ABOUT THIS TASK: List the lines of this listing that hold the word "width".

RECORDED DATA:
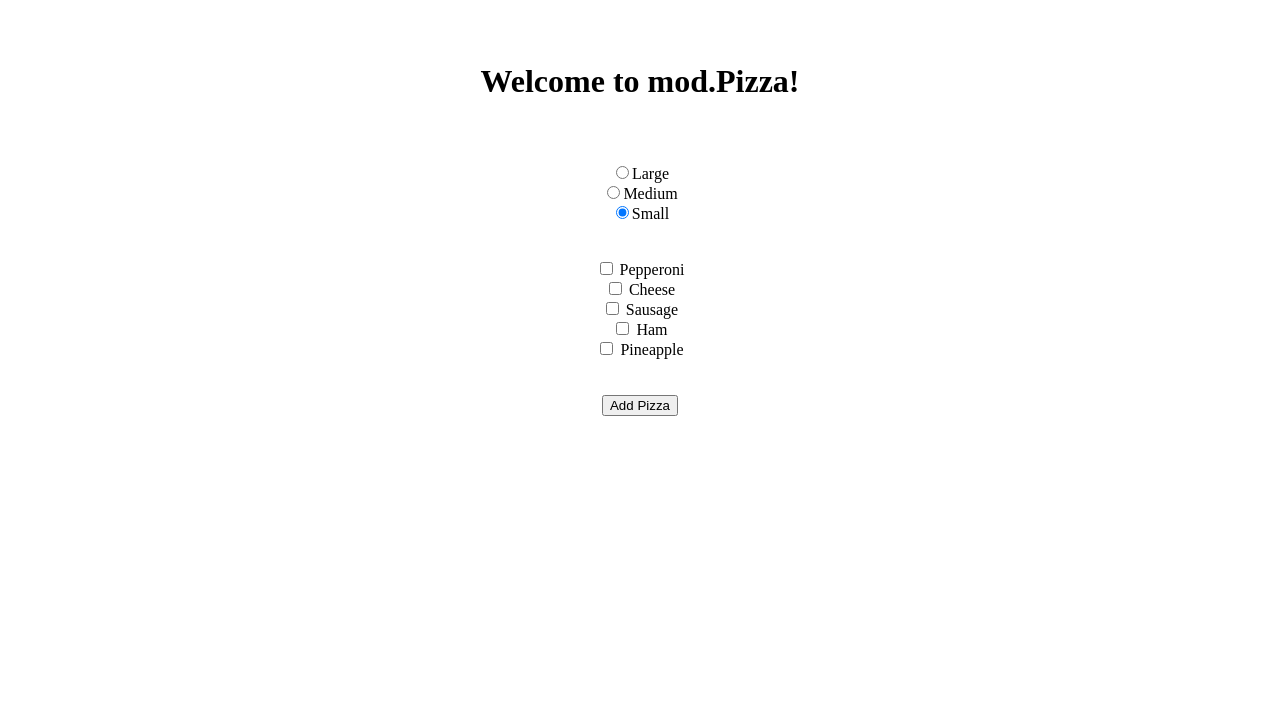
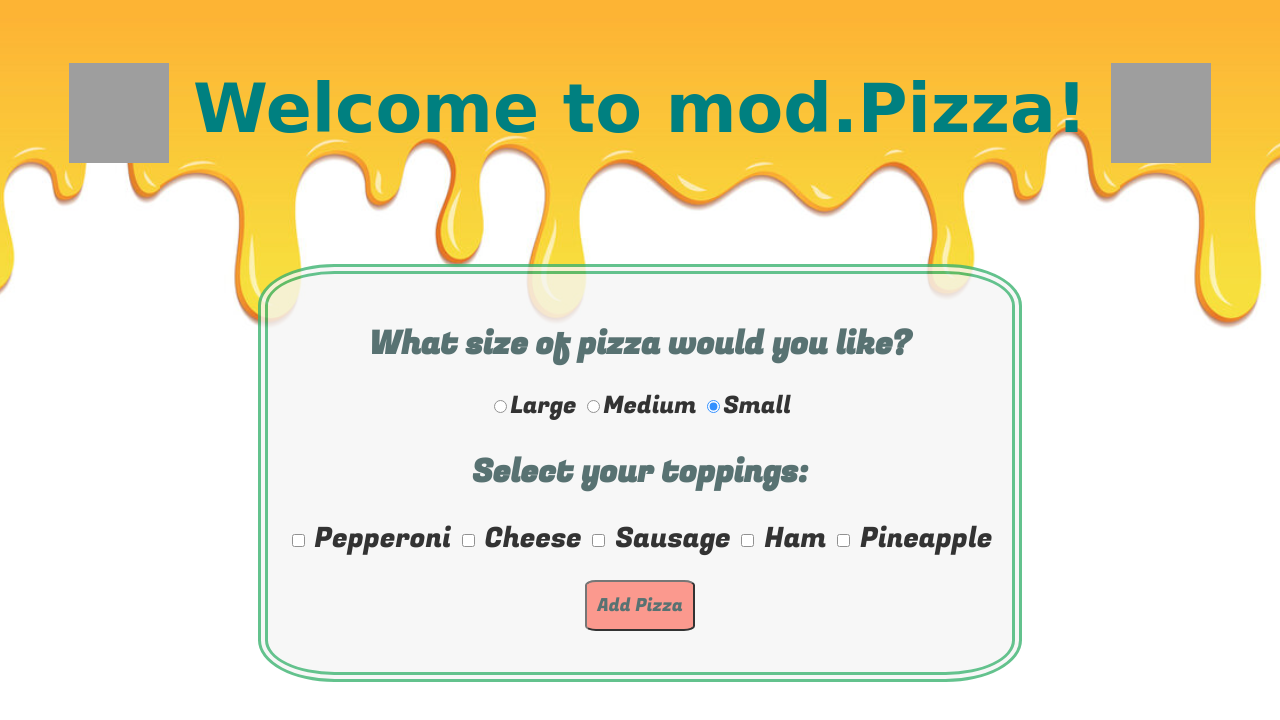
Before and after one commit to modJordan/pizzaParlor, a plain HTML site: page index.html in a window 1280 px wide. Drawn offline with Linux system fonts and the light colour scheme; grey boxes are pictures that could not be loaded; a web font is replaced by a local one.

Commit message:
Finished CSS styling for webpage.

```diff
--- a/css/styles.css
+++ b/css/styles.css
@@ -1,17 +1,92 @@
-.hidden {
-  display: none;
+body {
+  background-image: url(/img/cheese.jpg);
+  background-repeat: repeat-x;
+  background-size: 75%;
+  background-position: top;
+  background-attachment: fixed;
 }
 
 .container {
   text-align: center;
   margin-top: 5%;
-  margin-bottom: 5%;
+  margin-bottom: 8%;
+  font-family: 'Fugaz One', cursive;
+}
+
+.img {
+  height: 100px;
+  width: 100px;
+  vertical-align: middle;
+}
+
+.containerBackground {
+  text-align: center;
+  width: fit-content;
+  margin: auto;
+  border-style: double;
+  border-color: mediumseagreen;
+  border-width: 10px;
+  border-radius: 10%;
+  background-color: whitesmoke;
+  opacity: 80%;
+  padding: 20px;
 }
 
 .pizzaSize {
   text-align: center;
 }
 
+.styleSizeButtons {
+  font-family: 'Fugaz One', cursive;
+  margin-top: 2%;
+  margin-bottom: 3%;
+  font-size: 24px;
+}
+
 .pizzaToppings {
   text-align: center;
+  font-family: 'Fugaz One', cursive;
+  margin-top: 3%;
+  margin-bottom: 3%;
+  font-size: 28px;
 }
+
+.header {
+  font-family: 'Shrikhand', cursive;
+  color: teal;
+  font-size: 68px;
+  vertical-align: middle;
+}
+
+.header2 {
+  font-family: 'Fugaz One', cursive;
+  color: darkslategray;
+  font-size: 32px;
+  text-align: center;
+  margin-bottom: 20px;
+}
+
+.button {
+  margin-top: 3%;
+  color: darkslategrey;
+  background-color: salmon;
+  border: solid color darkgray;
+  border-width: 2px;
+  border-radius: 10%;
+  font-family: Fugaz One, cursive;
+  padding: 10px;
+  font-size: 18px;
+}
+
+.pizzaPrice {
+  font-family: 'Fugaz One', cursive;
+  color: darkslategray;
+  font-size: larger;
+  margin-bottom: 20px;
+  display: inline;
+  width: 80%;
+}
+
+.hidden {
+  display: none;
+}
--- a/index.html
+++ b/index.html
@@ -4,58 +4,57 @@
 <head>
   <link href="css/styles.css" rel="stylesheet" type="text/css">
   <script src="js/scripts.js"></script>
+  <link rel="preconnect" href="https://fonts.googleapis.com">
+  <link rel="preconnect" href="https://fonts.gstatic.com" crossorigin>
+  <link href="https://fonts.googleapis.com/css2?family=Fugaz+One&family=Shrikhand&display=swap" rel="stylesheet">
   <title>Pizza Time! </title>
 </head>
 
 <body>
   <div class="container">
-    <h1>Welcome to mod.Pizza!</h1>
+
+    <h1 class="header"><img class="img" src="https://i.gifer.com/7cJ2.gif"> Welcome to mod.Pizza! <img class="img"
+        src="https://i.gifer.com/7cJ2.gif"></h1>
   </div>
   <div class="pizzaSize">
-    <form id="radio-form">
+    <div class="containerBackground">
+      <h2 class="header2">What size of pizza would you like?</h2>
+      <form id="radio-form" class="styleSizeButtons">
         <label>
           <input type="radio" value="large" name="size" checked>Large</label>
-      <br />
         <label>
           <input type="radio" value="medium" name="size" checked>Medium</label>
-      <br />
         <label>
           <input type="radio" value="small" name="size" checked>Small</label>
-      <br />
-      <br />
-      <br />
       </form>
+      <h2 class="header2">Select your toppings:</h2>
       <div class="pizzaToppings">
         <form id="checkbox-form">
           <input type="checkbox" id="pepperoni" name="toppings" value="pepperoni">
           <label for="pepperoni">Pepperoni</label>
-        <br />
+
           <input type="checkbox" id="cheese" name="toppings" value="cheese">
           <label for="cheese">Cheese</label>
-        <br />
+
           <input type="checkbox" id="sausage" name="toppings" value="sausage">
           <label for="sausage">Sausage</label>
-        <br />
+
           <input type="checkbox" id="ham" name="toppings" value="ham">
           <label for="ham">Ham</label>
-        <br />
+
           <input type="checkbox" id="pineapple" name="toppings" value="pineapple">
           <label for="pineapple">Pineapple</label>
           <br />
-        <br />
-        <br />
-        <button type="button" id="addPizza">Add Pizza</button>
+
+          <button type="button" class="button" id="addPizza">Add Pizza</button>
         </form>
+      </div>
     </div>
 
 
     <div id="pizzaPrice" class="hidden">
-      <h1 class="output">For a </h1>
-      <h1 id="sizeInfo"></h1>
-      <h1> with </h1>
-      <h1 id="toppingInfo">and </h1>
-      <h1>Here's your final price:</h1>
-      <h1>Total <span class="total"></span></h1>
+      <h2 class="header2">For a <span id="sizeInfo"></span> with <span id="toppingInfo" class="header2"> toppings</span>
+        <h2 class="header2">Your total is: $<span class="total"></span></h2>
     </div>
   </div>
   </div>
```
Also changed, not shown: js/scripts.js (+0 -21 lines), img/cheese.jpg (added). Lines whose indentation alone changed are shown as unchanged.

==

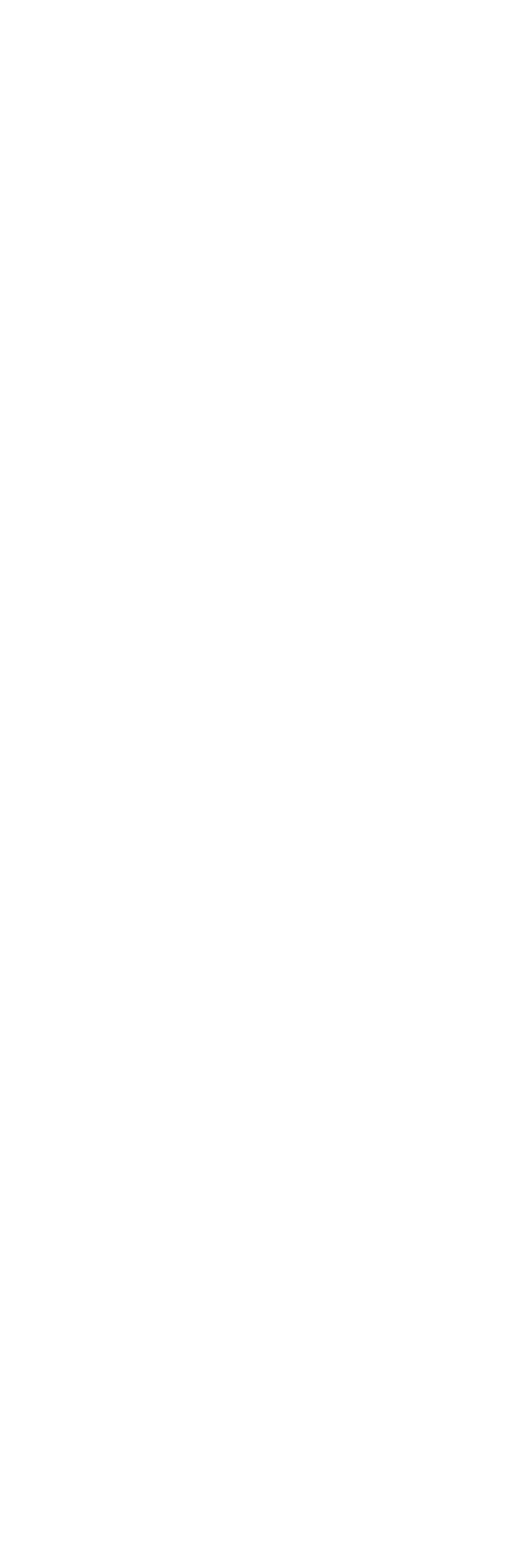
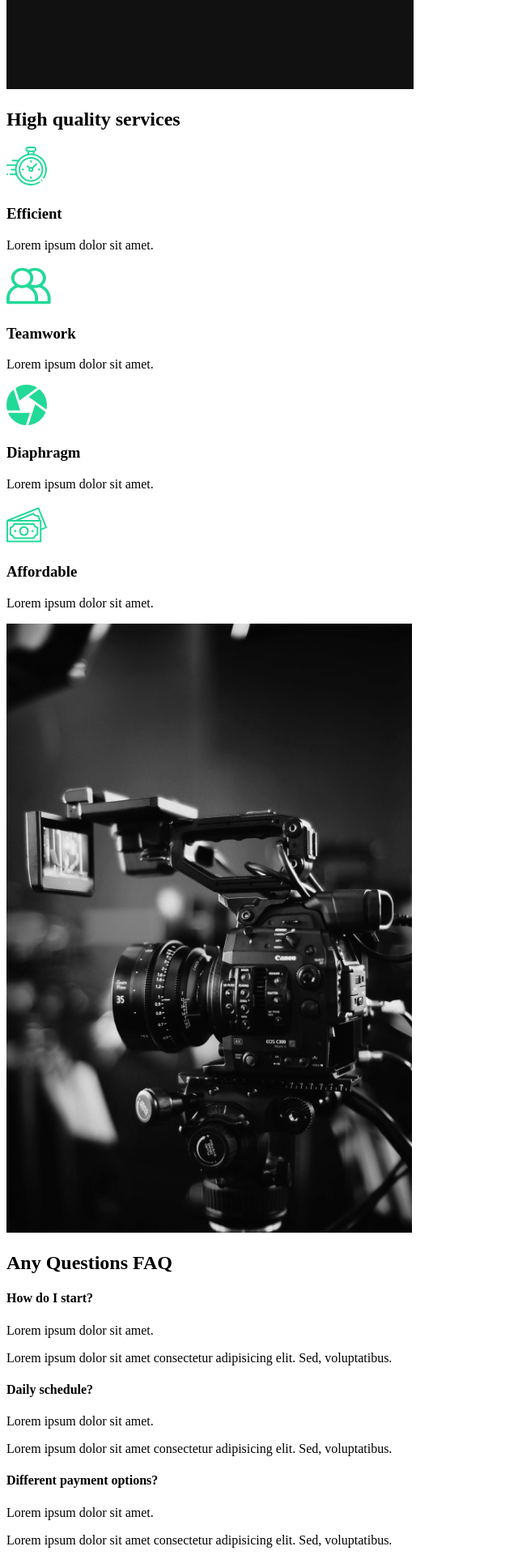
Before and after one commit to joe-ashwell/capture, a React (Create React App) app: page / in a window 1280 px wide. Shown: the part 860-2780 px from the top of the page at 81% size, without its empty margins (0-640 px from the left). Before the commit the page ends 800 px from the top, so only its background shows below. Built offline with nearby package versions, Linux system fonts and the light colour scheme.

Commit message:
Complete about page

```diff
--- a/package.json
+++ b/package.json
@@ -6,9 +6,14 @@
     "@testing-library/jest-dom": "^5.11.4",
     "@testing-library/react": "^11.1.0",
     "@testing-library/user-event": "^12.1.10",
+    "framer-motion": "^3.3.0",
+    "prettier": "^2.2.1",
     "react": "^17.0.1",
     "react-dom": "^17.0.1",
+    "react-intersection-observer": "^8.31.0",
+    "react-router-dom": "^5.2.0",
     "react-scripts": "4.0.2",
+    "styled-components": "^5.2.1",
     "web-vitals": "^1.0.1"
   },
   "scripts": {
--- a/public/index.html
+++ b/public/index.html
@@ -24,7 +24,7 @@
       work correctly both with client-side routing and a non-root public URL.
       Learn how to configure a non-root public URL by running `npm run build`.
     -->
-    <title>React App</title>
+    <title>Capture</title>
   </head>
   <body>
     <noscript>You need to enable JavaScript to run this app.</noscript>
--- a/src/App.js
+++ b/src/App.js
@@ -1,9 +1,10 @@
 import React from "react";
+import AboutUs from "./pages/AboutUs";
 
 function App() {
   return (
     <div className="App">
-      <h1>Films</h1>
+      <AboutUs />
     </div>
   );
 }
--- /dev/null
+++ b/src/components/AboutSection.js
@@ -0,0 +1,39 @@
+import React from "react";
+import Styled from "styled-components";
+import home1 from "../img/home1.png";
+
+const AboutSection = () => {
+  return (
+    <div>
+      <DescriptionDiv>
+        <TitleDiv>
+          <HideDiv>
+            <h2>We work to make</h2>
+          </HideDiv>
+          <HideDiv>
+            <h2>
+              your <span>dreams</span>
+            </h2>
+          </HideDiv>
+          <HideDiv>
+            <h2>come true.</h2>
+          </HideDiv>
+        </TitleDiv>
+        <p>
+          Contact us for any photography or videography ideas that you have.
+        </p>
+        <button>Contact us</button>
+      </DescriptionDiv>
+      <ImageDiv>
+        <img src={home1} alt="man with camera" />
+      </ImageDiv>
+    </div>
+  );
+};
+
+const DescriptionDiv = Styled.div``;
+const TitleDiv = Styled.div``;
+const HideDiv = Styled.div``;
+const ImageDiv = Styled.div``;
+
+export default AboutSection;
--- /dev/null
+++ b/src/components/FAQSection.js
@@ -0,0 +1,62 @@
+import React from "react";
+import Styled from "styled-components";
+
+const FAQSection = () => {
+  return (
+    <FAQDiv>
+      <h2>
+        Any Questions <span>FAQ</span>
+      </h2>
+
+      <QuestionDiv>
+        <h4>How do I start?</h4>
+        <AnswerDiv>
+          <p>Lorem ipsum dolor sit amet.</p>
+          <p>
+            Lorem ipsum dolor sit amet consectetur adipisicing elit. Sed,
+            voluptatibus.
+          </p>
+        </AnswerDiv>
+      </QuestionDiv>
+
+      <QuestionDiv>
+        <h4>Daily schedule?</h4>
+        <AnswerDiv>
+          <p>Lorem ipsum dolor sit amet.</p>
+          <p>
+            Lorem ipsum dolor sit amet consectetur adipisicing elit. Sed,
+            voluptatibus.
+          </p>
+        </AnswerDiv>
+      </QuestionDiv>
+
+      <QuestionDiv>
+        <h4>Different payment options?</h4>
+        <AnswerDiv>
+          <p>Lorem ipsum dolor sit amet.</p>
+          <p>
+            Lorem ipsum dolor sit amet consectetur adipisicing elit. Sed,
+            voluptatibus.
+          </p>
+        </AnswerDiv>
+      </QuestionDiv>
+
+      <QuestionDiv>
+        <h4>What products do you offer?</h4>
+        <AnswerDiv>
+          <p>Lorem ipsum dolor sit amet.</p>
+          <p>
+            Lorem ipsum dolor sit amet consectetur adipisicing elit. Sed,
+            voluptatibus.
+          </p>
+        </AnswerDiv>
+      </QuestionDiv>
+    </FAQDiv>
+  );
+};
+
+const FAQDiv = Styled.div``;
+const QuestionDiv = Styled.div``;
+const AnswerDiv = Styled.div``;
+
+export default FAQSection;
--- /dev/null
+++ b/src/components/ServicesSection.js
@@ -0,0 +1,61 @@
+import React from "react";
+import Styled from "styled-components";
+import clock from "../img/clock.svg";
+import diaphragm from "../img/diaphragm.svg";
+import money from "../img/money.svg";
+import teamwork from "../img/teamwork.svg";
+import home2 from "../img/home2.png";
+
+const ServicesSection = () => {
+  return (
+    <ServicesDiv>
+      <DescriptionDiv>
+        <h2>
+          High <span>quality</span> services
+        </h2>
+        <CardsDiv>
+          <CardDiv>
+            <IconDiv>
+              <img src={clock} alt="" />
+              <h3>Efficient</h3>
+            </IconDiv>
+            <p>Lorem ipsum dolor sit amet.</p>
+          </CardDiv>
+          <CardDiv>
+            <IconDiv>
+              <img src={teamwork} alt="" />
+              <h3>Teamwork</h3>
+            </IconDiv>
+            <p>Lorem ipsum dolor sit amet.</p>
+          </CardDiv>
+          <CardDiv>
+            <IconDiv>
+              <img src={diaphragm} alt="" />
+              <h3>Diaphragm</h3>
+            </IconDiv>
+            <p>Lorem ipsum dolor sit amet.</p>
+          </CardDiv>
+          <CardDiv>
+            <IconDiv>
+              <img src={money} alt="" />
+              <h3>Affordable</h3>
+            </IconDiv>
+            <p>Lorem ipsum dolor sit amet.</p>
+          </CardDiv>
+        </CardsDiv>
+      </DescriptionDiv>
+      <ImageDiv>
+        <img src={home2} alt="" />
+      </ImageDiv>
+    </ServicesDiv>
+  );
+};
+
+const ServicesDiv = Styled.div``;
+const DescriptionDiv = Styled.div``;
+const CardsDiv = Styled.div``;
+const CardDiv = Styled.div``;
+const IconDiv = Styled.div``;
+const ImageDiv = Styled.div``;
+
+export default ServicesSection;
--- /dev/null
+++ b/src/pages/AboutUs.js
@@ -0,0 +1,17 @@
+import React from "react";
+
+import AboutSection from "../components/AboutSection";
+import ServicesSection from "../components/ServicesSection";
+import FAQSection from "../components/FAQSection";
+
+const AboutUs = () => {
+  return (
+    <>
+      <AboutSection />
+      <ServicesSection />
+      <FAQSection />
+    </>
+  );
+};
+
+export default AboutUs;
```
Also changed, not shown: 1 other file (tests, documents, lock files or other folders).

TASK SOLUTION:
+  width: 100px;
+  width: fit-content;
+  border-width: 10px;
+  border-width: 2px;
+  width: 80%;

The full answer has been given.